(DATA FOR PROCESSING)
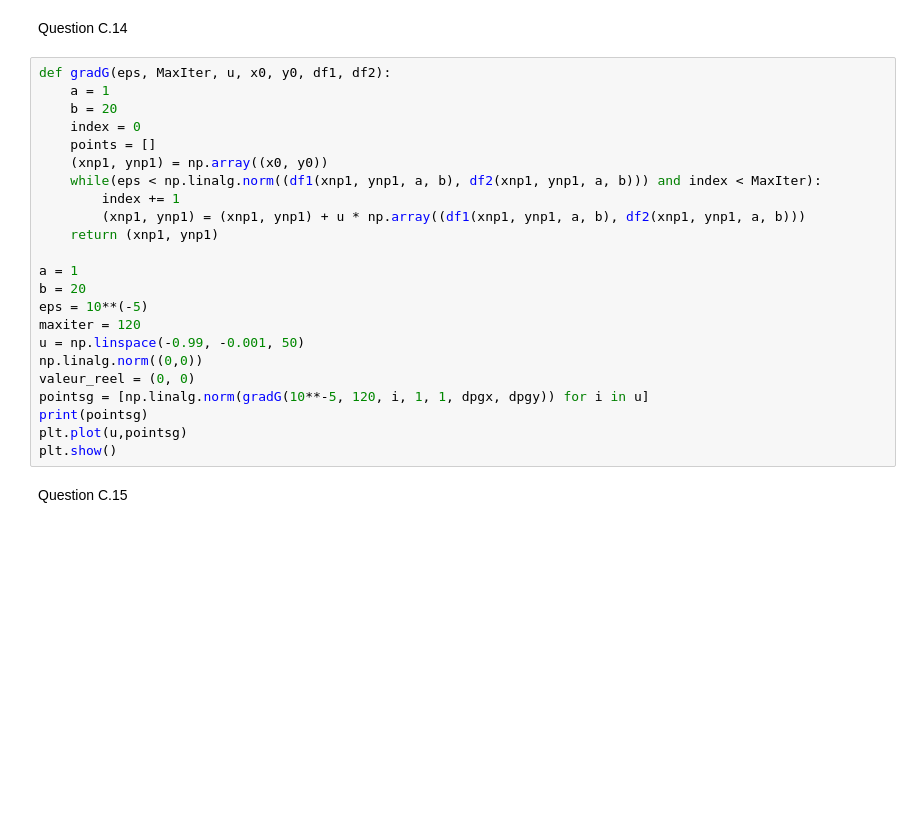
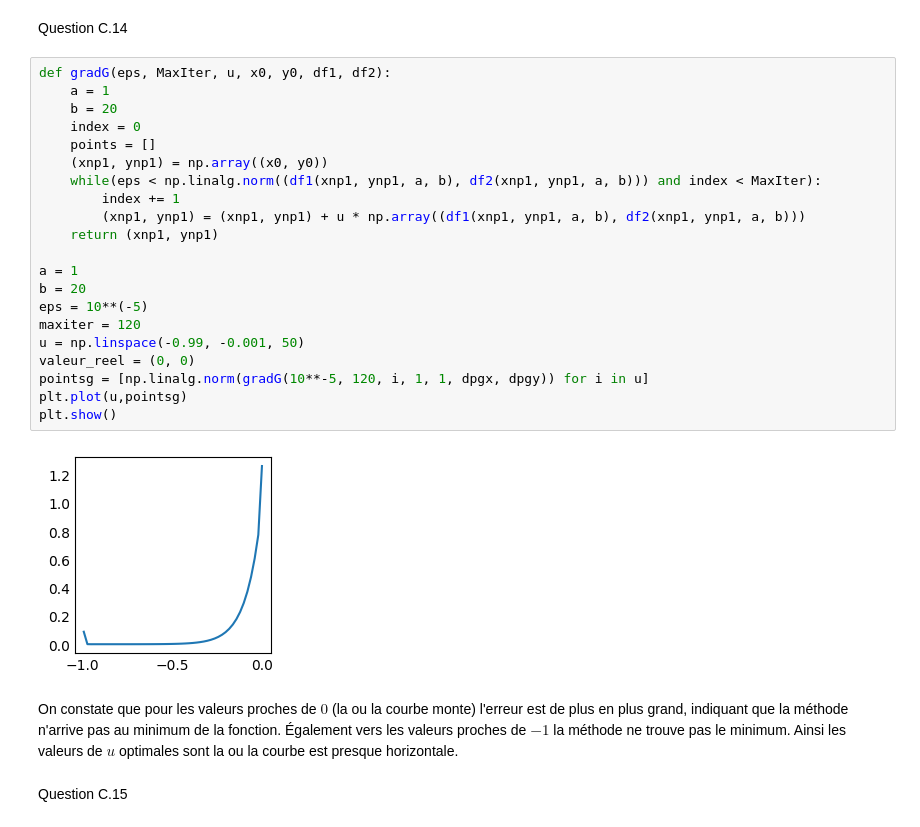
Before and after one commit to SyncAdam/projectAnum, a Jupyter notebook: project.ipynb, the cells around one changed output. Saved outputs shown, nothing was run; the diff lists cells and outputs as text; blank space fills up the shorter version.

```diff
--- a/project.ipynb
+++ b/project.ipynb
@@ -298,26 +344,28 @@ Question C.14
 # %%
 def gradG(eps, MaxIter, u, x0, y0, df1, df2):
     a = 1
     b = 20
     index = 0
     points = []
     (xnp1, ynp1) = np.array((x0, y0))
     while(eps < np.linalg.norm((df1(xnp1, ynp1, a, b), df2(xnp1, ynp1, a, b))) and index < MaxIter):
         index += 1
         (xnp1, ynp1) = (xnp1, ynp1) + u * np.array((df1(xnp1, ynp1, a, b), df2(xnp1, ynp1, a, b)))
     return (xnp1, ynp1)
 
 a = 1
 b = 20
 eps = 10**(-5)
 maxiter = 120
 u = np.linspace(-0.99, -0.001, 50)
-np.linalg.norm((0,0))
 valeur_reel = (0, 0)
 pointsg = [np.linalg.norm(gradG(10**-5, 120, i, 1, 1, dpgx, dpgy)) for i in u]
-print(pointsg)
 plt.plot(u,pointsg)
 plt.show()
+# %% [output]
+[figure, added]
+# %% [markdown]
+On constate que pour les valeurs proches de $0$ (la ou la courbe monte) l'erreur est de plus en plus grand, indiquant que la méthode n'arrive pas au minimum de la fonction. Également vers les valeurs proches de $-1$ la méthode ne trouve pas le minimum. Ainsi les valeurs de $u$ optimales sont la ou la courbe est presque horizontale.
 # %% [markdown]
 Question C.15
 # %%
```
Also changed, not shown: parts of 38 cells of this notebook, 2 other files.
(End DATA FOR PROCESSING)
WHAT YOU SHOULD DO
Give the records above again in full and exactly, but exclude every picture.

SOLUTION BELOW
Before and after one commit to SyncAdam/projectAnum, a Jupyter notebook: project.ipynb, the cells around one changed output. Saved outputs shown, nothing was run; the diff lists cells and outputs as text; blank space fills up the shorter version.

```diff
--- a/project.ipynb
+++ b/project.ipynb
@@ -298,26 +344,28 @@ Question C.14
 # %%
 def gradG(eps, MaxIter, u, x0, y0, df1, df2):
     a = 1
     b = 20
     index = 0
     points = []
     (xnp1, ynp1) = np.array((x0, y0))
     while(eps < np.linalg.norm((df1(xnp1, ynp1, a, b), df2(xnp1, ynp1, a, b))) and index < MaxIter):
         index += 1
         (xnp1, ynp1) = (xnp1, ynp1) + u * np.array((df1(xnp1, ynp1, a, b), df2(xnp1, ynp1, a, b)))
     return (xnp1, ynp1)
 
 a = 1
 b = 20
 eps = 10**(-5)
 maxiter = 120
 u = np.linspace(-0.99, -0.001, 50)
-np.linalg.norm((0,0))
 valeur_reel = (0, 0)
 pointsg = [np.linalg.norm(gradG(10**-5, 120, i, 1, 1, dpgx, dpgy)) for i in u]
-print(pointsg)
 plt.plot(u,pointsg)
 plt.show()
+# %% [output]
+[figure, added]
+# %% [markdown]
+On constate que pour les valeurs proches de $0$ (la ou la courbe monte) l'erreur est de plus en plus grand, indiquant que la méthode n'arrive pas au minimum de la fonction. Également vers les valeurs proches de $-1$ la méthode ne trouve pas le minimum. Ainsi les valeurs de $u$ optimales sont la ou la courbe est presque horizontale.
 # %% [markdown]
 Question C.15
 # %%
```
Also changed, not shown: parts of 38 cells of this notebook, 2 other files.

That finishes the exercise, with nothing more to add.